WORK ORDER
What is needed is an exact retyping of the records below, from the first line through the line that contains "Also changed, not shown: 18".

SUPPLIED RECORDS
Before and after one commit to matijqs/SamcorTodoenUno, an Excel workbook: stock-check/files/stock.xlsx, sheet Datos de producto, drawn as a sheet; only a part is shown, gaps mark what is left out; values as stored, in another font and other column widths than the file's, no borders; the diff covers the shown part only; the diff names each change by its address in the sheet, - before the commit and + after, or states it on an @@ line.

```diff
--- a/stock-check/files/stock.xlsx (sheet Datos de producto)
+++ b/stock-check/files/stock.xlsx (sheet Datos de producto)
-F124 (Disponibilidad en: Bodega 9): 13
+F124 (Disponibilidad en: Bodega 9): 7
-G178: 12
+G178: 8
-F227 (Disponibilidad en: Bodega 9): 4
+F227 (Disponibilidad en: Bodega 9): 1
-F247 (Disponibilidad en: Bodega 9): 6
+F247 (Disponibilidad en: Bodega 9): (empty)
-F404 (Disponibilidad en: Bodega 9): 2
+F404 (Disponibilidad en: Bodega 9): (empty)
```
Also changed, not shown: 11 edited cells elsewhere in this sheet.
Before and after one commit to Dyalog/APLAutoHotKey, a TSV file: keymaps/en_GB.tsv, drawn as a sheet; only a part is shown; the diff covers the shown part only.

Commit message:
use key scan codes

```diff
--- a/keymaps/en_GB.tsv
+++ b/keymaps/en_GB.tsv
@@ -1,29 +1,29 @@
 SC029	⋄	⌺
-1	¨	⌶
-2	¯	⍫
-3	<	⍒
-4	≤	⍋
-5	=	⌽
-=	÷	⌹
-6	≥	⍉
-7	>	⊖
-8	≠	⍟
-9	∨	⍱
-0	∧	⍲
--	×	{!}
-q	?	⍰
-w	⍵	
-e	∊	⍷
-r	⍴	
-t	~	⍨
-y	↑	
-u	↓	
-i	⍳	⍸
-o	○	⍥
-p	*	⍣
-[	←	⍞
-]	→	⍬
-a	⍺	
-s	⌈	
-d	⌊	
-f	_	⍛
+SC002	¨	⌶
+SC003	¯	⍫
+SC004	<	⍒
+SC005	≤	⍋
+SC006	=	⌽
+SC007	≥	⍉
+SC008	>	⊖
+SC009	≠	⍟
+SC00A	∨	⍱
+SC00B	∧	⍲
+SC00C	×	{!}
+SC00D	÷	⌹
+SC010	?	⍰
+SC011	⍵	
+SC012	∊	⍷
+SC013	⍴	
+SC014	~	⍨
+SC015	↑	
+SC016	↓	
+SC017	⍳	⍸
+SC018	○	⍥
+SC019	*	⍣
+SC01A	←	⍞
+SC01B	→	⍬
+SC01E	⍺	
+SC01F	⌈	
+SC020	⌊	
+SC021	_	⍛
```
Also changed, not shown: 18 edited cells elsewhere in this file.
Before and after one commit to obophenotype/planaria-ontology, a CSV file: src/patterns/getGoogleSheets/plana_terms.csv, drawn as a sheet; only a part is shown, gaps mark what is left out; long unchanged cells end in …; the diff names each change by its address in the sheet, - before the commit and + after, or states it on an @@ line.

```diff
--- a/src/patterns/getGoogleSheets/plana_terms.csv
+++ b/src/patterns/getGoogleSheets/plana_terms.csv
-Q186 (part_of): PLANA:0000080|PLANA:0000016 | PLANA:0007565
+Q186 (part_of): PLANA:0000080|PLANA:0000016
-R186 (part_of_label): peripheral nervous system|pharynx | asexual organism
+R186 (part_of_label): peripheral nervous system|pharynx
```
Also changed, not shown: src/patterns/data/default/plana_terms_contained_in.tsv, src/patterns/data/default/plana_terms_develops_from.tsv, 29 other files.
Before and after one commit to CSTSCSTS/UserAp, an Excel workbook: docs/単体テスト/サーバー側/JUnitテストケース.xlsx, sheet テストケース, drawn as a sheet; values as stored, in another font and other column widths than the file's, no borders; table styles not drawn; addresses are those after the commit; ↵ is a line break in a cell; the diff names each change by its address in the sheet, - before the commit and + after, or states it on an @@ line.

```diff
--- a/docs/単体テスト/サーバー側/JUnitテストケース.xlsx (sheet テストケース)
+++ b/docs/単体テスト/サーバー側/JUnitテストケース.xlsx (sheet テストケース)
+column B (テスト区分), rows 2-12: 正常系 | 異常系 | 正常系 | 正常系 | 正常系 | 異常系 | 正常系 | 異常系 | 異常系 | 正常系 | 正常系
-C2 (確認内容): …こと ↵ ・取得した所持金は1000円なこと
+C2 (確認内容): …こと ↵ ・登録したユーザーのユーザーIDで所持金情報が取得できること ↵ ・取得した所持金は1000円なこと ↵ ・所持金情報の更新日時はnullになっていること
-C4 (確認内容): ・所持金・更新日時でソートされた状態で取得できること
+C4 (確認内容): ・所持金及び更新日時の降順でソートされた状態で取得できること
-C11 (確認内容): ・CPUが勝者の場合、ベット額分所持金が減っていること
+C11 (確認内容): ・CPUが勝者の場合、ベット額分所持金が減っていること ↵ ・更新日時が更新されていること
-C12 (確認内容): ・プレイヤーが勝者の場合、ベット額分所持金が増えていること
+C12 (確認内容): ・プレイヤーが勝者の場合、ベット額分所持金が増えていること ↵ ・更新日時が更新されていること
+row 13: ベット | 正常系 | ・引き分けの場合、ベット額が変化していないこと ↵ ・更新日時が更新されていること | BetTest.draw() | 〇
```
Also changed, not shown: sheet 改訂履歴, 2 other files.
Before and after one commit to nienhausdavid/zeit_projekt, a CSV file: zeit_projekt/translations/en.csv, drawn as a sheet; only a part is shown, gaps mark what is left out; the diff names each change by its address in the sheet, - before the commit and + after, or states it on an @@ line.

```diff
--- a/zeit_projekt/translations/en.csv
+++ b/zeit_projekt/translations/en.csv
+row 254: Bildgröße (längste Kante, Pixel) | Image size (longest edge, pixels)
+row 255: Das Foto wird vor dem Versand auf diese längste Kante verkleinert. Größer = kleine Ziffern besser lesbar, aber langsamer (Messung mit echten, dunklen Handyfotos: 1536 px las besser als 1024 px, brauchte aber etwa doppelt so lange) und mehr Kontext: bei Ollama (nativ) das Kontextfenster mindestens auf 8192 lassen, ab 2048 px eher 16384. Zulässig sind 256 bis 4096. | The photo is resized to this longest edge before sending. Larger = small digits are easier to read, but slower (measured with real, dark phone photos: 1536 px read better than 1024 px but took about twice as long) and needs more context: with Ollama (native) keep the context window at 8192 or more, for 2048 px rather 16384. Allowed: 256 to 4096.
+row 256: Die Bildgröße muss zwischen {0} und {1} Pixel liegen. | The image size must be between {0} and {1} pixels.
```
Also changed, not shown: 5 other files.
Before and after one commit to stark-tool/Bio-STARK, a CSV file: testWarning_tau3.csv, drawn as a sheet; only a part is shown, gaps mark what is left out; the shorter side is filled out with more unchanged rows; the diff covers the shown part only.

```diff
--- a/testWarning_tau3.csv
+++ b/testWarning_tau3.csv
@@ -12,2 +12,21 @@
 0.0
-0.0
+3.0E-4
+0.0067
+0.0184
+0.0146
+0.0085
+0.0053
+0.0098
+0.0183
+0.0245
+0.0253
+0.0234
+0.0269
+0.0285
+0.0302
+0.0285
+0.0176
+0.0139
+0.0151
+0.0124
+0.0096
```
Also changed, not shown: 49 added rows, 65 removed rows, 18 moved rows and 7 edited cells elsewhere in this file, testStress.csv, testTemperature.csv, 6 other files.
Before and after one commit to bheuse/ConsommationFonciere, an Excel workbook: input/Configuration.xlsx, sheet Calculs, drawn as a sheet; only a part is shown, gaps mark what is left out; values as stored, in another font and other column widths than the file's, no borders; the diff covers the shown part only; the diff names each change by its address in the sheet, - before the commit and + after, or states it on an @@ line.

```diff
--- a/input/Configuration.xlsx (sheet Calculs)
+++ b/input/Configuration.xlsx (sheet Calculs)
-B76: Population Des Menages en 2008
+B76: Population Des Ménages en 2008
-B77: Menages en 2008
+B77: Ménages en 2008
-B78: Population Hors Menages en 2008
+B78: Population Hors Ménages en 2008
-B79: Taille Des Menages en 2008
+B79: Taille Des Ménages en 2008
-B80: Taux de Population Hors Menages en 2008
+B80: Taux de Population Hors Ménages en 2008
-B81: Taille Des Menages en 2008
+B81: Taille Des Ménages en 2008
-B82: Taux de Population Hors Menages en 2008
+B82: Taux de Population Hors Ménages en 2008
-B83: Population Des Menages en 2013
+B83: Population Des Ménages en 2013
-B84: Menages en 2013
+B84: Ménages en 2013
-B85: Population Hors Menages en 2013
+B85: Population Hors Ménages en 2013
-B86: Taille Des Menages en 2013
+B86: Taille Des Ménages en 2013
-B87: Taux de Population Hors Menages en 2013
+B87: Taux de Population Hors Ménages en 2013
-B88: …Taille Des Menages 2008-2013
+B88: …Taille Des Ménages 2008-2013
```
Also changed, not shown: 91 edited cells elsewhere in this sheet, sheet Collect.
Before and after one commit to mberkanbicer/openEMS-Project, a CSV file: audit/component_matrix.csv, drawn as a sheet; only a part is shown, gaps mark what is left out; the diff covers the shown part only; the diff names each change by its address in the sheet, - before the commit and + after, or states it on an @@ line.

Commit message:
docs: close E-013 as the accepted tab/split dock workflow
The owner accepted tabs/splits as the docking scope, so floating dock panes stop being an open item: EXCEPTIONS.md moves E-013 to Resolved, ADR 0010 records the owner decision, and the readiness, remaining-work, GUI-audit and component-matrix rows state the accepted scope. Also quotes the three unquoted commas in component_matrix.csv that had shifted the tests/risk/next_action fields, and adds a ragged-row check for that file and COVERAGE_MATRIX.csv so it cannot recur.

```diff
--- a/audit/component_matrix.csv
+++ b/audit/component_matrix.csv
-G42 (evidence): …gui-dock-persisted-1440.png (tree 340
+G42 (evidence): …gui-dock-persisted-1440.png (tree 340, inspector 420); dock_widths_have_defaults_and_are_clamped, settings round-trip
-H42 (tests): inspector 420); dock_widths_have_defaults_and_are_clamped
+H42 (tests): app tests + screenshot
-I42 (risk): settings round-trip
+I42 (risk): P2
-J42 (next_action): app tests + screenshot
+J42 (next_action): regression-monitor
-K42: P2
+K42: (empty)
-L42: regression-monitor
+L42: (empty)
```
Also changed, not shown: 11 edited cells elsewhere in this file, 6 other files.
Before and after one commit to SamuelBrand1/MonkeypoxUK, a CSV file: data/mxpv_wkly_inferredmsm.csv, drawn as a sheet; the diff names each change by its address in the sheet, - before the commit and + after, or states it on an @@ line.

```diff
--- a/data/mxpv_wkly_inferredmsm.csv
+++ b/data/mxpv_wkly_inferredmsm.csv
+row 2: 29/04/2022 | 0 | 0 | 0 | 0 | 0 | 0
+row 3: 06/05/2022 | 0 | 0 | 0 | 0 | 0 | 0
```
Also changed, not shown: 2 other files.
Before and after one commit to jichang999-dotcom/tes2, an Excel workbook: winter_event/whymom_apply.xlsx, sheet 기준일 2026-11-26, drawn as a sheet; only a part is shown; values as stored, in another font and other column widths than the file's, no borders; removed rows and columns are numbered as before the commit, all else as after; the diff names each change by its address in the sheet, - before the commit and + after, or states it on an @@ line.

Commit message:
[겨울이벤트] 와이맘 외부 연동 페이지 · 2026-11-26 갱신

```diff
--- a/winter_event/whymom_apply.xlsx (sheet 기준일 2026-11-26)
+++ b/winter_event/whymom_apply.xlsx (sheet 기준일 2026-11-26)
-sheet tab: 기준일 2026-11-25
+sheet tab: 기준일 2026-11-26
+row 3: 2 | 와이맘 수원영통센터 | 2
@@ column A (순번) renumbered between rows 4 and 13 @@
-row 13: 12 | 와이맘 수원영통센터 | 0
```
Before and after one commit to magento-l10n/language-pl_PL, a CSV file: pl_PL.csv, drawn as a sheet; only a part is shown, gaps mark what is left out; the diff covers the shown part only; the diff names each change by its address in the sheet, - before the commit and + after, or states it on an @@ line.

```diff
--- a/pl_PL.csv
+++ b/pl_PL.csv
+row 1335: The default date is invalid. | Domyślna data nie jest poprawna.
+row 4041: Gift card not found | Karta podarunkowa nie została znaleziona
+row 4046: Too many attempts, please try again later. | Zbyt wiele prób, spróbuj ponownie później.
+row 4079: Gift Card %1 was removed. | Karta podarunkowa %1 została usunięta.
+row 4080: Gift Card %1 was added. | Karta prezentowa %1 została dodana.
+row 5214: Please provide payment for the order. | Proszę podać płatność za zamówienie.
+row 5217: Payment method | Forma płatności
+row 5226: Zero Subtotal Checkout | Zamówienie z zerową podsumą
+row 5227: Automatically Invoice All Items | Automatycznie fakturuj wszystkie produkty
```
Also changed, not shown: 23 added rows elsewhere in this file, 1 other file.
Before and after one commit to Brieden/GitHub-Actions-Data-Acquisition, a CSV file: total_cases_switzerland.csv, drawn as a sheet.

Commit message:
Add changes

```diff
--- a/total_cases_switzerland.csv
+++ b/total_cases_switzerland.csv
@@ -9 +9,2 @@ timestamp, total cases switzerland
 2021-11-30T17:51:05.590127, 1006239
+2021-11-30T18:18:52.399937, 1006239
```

ANSWER FOR THIS EXERCISE
Before and after one commit to matijqs/SamcorTodoenUno, an Excel workbook: stock-check/files/stock.xlsx, sheet Datos de producto, drawn as a sheet; only a part is shown, gaps mark what is left out; values as stored, in another font and other column widths than the file's, no borders; the diff covers the shown part only; the diff names each change by its address in the sheet, - before the commit and + after, or states it on an @@ line.

```diff
--- a/stock-check/files/stock.xlsx (sheet Datos de producto)
+++ b/stock-check/files/stock.xlsx (sheet Datos de producto)
-F124 (Disponibilidad en: Bodega 9): 13
+F124 (Disponibilidad en: Bodega 9): 7
-G178: 12
+G178: 8
-F227 (Disponibilidad en: Bodega 9): 4
+F227 (Disponibilidad en: Bodega 9): 1
-F247 (Disponibilidad en: Bodega 9): 6
+F247 (Disponibilidad en: Bodega 9): (empty)
-F404 (Disponibilidad en: Bodega 9): 2
+F404 (Disponibilidad en: Bodega 9): (empty)
```
Also changed, not shown: 11 edited cells elsewhere in this sheet.
Before and after one commit to Dyalog/APLAutoHotKey, a TSV file: keymaps/en_GB.tsv, drawn as a sheet; only a part is shown; the diff covers the shown part only.

Commit message:
use key scan codes

```diff
--- a/keymaps/en_GB.tsv
+++ b/keymaps/en_GB.tsv
@@ -1,29 +1,29 @@
 SC029	⋄	⌺
-1	¨	⌶
-2	¯	⍫
-3	<	⍒
-4	≤	⍋
-5	=	⌽
-=	÷	⌹
-6	≥	⍉
-7	>	⊖
-8	≠	⍟
-9	∨	⍱
-0	∧	⍲
--	×	{!}
-q	?	⍰
-w	⍵	
-e	∊	⍷
-r	⍴	
-t	~	⍨
-y	↑	
-u	↓	
-i	⍳	⍸
-o	○	⍥
-p	*	⍣
-[	←	⍞
-]	→	⍬
-a	⍺	
-s	⌈	
-d	⌊	
-f	_	⍛
+SC002	¨	⌶
+SC003	¯	⍫
+SC004	<	⍒
+SC005	≤	⍋
+SC006	=	⌽
+SC007	≥	⍉
+SC008	>	⊖
+SC009	≠	⍟
+SC00A	∨	⍱
+SC00B	∧	⍲
+SC00C	×	{!}
+SC00D	÷	⌹
+SC010	?	⍰
+SC011	⍵	
+SC012	∊	⍷
+SC013	⍴	
+SC014	~	⍨
+SC015	↑	
+SC016	↓	
+SC017	⍳	⍸
+SC018	○	⍥
+SC019	*	⍣
+SC01A	←	⍞
+SC01B	→	⍬
+SC01E	⍺	
+SC01F	⌈	
+SC020	⌊	
+SC021	_	⍛
```
Also changed, not shown: 18 edited cells elsewhere in this file.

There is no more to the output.